Indexed on: 15 Sep '99Published on: 15 Sep '99Published in: Astrophysics

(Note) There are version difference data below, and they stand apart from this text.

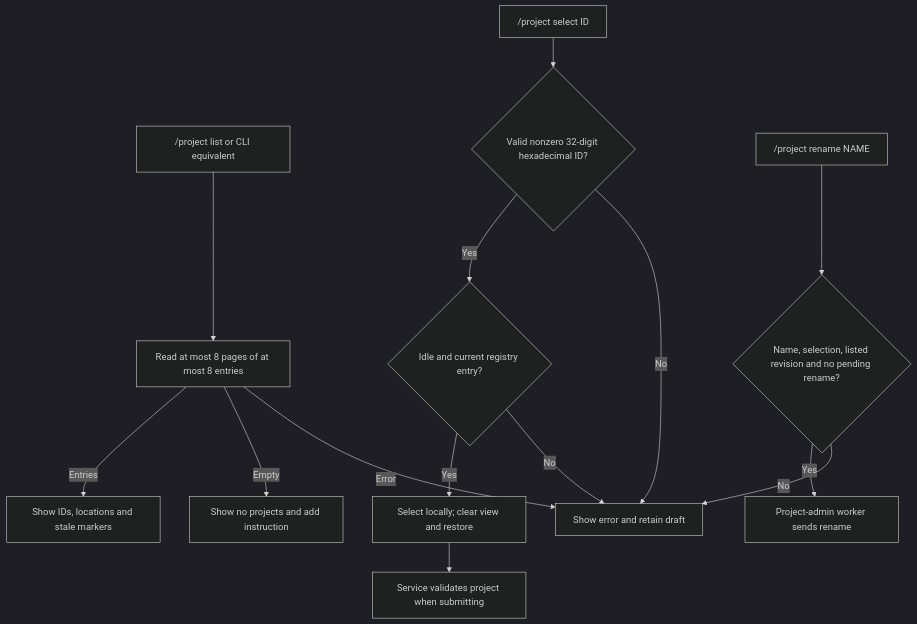
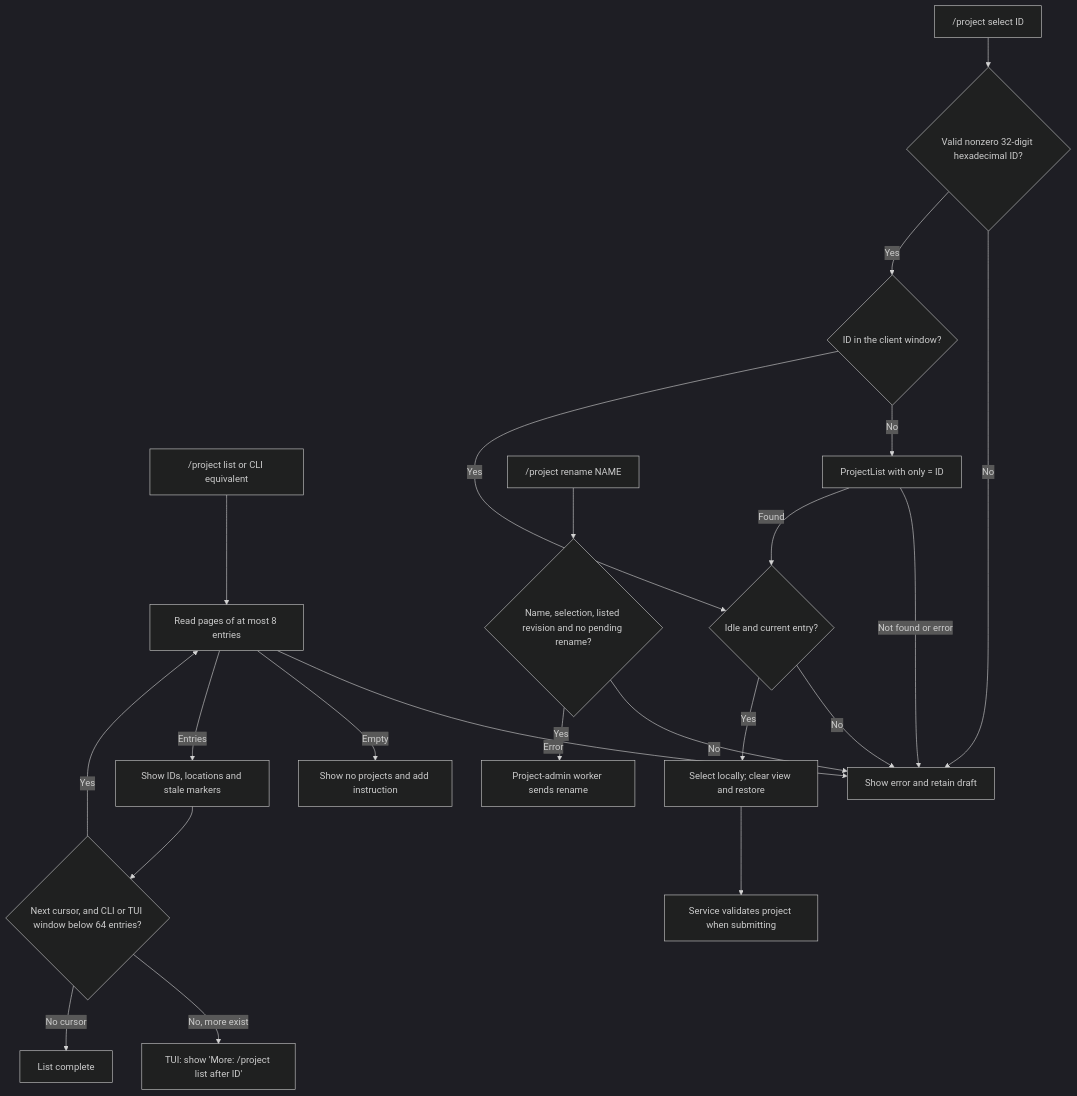
Before and after one commit to pidster/asura: the ninth of 18 diagrams in docs/designs/command-flows.md, drawn with Mermaid (dark theme). The commit also changed other lines of this file and 14 other files, not shown here.

````diff
--- a/docs/designs/command-flows.md
+++ b/docs/designs/command-flows.md
@@ -286,16 +286,24 @@
 ```mermaid
 flowchart TD
-    List["/project list or CLI equivalent"] --> Pages["Read at most 8 pages of at most 8 entries"]
+    List["/project list or CLI equivalent"] --> Pages["Read pages of at most 8 entries"]
     Pages -->|Error| Error["Show error and retain draft"]
     Pages -->|Empty| Empty["Show no projects and add instruction"]
     Pages -->|Entries| Rows["Show IDs, locations and stale markers"]
+    Rows --> More{"Next cursor, and CLI or TUI window below 64 entries?"}
+    More -->|Yes| Pages
+    More -->|"No, more exist"| Hint["TUI: show 'More: /project list after ID'"]
+    More -->|"No cursor"| Done["List complete"]
     Choose["/project select ID"] --> ID{"Valid nonzero 32-digit hexadecimal ID?"}
     ID -->|No| Error
-    ID -->|Yes| Guard{"Idle and current registry entry?"}
+    ID -->|Yes| Window{"ID in the client window?"}
+    Window -->|No| Exact["ProjectList with only = ID"]
+    Exact -->|"Not found or error"| Error
+    Exact -->|Found| Guard
+    Window -->|Yes| Guard{"Idle and current entry?"}
     Guard -->|No| Error
     Guard -->|Yes| Local["Select locally; clear view and restore"]
     Local --> Later["Service validates project when submitting"]
     Rename["/project rename NAME"] --> Known{"Name, selection, listed revision and no pending rename?"}
     Known -->|No| Error
     Known -->|Yes| Admin["Project-admin worker sends rename"]
 ```
````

The star formation history of the universe shows strong evolution with cosmological epoch. Although we know mergers between galaxies can cause luminous bursts of star formation, the relative importance of such mergers to the global star formation rate (SFR) is unknown. We present a simple analytic formula for the rate at which halos merge to form higher-mass systems, derived from Press-Schechter theory and confirmed by numerical simulations (for high halo masses). A comparison of the evolution in halo formation rate with the observed evolution in the global SFR indicates that the latter is largely driven by halo mergers at z>1. Recent numerical simulations by Kolatt et al. (1999) and Knebe & Muller (1999) show how merging systems are strongly biased tracers of mass fluctuations, thereby explaining the strong clustering observed for Lyman-break galaxies without any need to assume that Lyman-break galaxies are associated only with the most massive systems at z~3.